Strategically position your "caballeros" in order to be the most influential of the "Influencers" and become the greatest of the Great of Spain in the 15th century in this award-winning game from 1995.
An oldie but a goodie!
In El Grande, players take on the roles of Grandes in medieval Spain. The king's power is flagging, and these powerful lords are vying for control of the various regions. To that end, you draft caballeros (knights in the form of colored meeples) into your court and subsequently move them onto the board to help seize control of regions. After every third round, the regions are scored, and after the ninth round, the player with the most points is the winner.
In each of the nine rounds, you select one of your 13 power cards to determine turn order as well as the number of caballeros you get to move from the provinces (general supply) into your court (personal supply).
A turn then consists of selecting one of five action cards which allow variations to the rules and additional scoring opportunities in addition to determining how many caballeros to move from your court to one or more of the regions on the board (or into the castillo - a secretive tower). Normally, you may only place your caballeros into regions adjacent to the one containing the king pawn. The one hard and fast rule in El Grande is that nothing may move into or out of the king's region. One of the five action cards that is always available each round allows you to move the king to a new region. The other four action cards vary from round to round.
The goal is to have a caballero majority in as many regions (and the castillo) as possible during a scoring round. Following the scoring of the castillo, you place any caballeros you had stashed there into the region you had secretly indicated on your region dial. Each region is then scored individually according to a table printed in that region. Two-point bonuses are awarded for having sole majority in the region containing your Grande (large meeple) and in the region containing the king.
This game won the "1996 Spiel des Jahres" and the "1996 Deutscher Spiele Preis Best Family/Adult Game" awards. And that is for a good reason: the game mechanisms are still solid today.
If you are fond of classic games the cards are in your favour, try this 2-5 player 60 minute game.
Still not convinced? Take a look at the game page (there is also a tutorial available for you to learn how to play) here:
Thanks to the amazing work done by VanHlebar and Volker78, our developers, the game is perfectly playable from your computer. We would like to thank them for their amazing work.
Of course, nothing would have been possible without the help of the game designers, Wolfgang Kramer and Richard Ulrich, as well as the publisher, Hans Im Glück for their autorization to have the game on Board Game Arena. Our warmest thanks to them and their teams!
Note about the Veto card: this card was specifically challenging to implement. On Board Game Arena, Veto can be used to cancel any Action card before it is activated. Some Actions can also be cancelled partially, but this is not possible for all Actions. Please note that you can also exclude Veto through an option when starting a game.

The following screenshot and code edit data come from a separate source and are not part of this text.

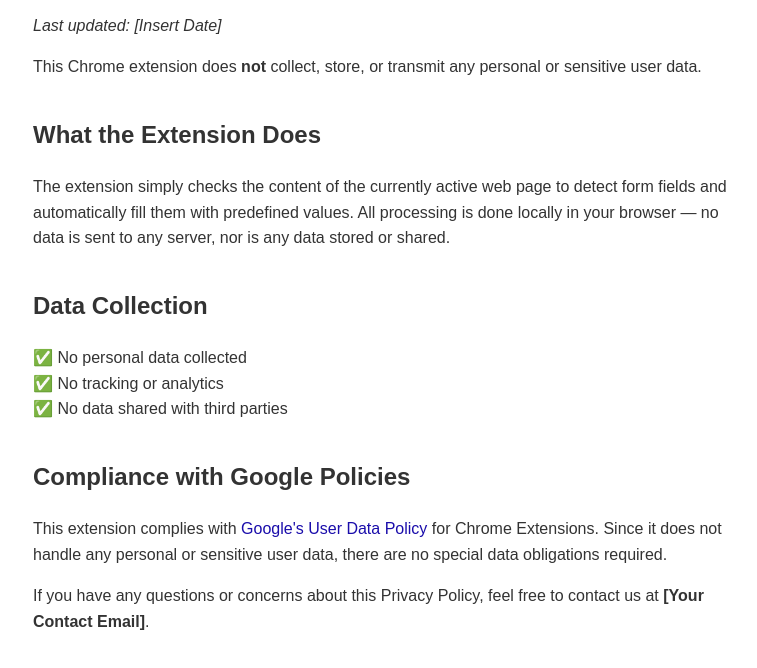
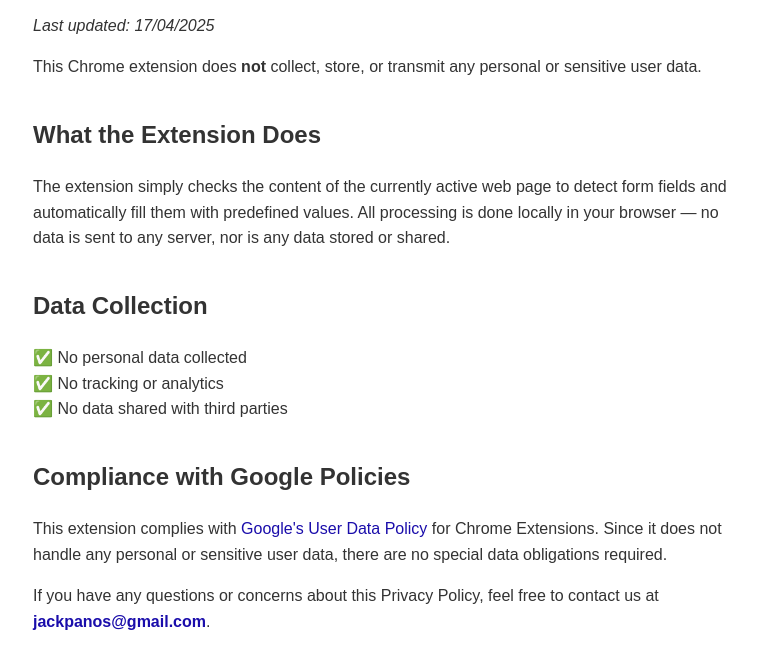
Before and after one commit to jackpmcd/privacy-policy, a plain HTML site: page index.html in a window 1280 px wide. Shown: the part 136-804 px from the top of the page, without its empty margins (257-1014 px from the left). Drawn offline with Linux system fonts and the light colour scheme.

Commit message:
Update index.html

```diff
--- a/index.html
+++ b/index.html
@@ -36,7 +36,7 @@
 </head>
 <body>
   <h1>Privacy Policy</h1>
-  <p><em>Last updated: [Insert Date]</em></p>
+  <p><em>Last updated: 17/04/2025</em></p>
 
   <p>This Chrome extension does <strong>not</strong> collect, store, or transmit any personal or sensitive user data.</p>
 
@@ -62,6 +62,6 @@
     for Chrome Extensions. Since it does not handle any personal or sensitive user data, there are no special data obligations required.
   </p>
 
-  <p>If you have any questions or concerns about this Privacy Policy, feel free to contact us at <strong>[Your Contact Email]</strong>.</p>
+  <p>If you have any questions or concerns about this Privacy Policy, feel free to contact us at <a href="mailto:jackpanos@gmail.com"><strong>jackpanos@gmail.com</strong></a>.</p>
 </body>
 </html>
```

That's all for today, folks!
Today's title is not a small game, so you will have time until next week to discover this gem, before the next release.
Have a good time, play fair and be kind to each others!